Saturn’s moon Titan is home to strange “magical islands” that appear and disappear over hours to weeks. These so-called islands are actually porous, sponge-like masses of snow that can slowly fill with liquid before sinking.
Titan’s thick atmosphere is filled with complex organic molecules that can clump together and fall to the moon’s surface like snow. Sintin Yu Researchers at the University of Texas at San Antonio thought that snow could be the cause of the magical islands. To test their idea, they took advantage of what we know about these atmospheric compounds and how they are expected to interact with Titan’s oceans.

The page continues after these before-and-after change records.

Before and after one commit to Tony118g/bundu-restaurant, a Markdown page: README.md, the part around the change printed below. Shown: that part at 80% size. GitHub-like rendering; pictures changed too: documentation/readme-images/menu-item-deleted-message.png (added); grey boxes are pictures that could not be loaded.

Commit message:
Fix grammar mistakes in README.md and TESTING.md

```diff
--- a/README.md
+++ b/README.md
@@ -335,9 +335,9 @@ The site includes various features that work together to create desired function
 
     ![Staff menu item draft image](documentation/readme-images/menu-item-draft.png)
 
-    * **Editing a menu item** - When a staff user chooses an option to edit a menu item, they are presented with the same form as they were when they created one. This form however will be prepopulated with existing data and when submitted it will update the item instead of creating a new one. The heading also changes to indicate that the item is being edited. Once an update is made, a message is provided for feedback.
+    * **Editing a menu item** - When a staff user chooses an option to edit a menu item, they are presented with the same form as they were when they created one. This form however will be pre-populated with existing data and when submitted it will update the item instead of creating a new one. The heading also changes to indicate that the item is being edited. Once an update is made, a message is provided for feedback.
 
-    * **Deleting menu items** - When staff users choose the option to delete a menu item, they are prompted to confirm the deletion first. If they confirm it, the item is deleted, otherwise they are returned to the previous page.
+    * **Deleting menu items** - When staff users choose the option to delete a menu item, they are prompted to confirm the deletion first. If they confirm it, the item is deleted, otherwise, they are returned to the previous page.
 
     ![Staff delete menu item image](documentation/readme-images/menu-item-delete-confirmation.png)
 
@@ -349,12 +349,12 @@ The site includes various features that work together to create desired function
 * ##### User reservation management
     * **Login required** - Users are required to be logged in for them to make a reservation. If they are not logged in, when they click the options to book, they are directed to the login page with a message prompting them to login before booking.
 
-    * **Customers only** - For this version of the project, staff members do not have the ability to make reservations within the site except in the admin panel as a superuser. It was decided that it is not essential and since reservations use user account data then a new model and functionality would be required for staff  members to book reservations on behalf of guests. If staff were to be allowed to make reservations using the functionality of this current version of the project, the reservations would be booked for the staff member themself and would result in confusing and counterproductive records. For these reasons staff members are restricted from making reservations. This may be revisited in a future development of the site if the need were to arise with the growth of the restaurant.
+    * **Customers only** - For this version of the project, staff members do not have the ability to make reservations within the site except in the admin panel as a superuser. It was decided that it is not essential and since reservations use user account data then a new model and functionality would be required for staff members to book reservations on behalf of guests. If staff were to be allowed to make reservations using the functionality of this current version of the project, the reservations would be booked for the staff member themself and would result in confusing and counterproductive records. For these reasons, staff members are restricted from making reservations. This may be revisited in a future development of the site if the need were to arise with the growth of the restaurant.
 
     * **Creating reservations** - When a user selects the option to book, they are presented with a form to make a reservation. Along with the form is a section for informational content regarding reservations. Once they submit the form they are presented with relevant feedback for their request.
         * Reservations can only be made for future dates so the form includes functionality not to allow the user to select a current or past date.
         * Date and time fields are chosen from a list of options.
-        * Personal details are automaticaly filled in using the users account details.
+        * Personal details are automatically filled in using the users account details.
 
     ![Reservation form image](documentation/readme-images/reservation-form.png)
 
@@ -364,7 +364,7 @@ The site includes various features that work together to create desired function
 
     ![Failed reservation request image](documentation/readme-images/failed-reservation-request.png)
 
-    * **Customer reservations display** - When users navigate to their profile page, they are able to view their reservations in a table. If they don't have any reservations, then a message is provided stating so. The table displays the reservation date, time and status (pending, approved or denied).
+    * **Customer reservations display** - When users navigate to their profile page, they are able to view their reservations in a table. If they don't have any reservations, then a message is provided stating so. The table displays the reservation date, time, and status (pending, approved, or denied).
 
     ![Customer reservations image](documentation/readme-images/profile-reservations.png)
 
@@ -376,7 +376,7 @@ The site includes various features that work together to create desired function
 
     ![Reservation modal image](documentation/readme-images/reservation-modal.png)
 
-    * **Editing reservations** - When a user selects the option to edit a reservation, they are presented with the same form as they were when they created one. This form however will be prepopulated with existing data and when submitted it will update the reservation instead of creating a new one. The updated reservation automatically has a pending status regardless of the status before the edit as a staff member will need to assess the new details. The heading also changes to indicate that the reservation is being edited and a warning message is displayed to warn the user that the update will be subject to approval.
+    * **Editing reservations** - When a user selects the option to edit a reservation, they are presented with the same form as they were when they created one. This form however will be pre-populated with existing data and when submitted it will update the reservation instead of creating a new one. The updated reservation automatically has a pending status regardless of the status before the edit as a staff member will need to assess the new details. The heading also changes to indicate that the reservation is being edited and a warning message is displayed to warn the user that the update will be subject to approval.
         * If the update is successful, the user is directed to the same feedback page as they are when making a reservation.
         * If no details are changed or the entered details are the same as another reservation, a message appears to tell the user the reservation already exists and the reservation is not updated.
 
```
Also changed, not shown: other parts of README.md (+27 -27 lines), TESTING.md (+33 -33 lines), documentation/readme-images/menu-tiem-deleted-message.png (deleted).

Titan’s liquid is methane, not water, so any solids on the surface of these oceans would normally be expected to sink quickly. Water molecules tend to stick together and displace other substances, but methane easily sticks to other molecules, so the surface tension of a pool of liquid methane is very low.
“Water molecules just love themselves by excluding certain molecules,” he says. michael marasca from NASA’s Jet Propulsion Laboratory in California was not involved in the study. “But if you put methane on the same surface, it’ll start crawling all over the place.” That means Titan’s methane oceans and lakes should immediately swallow up any solids that are expected to float. It means that.
But that clearly won’t happen on the magical island, which appeared as a temporary bright spot in observations from the Cassini spacecraft. “For us to see magical islands, they cannot float briefly and then immediately sink,” Yu said in the paper. statement. “You have to stay afloat for a while, but not forever.” Researchers have found a solution to this problem. When large amounts of snow accumulate on the coast, they can form sponge-like, porous ice. Once these porous “icebergs” separated from the land, they could float in Titan’s oceans for long enough to rival Cassini’s observations. The researchers calculated that this would work if the sponge-like structure contained enough free space (at least about 25 to 50 percent, depending on the exact composition of the ice).
However, this does not mean that these mysterious islands are definitely porous icebergs. “We’re narrowing down different scenarios for the magical island, but we don’t know the answer yet,” Malasca says. Other possible explanations include nitrogen gas bubbles, waves caused by wind or solid ocean deposits. However, this provides evidence that Titan’s temporary islands may actually be suspended matter from this strange world’s atmosphere.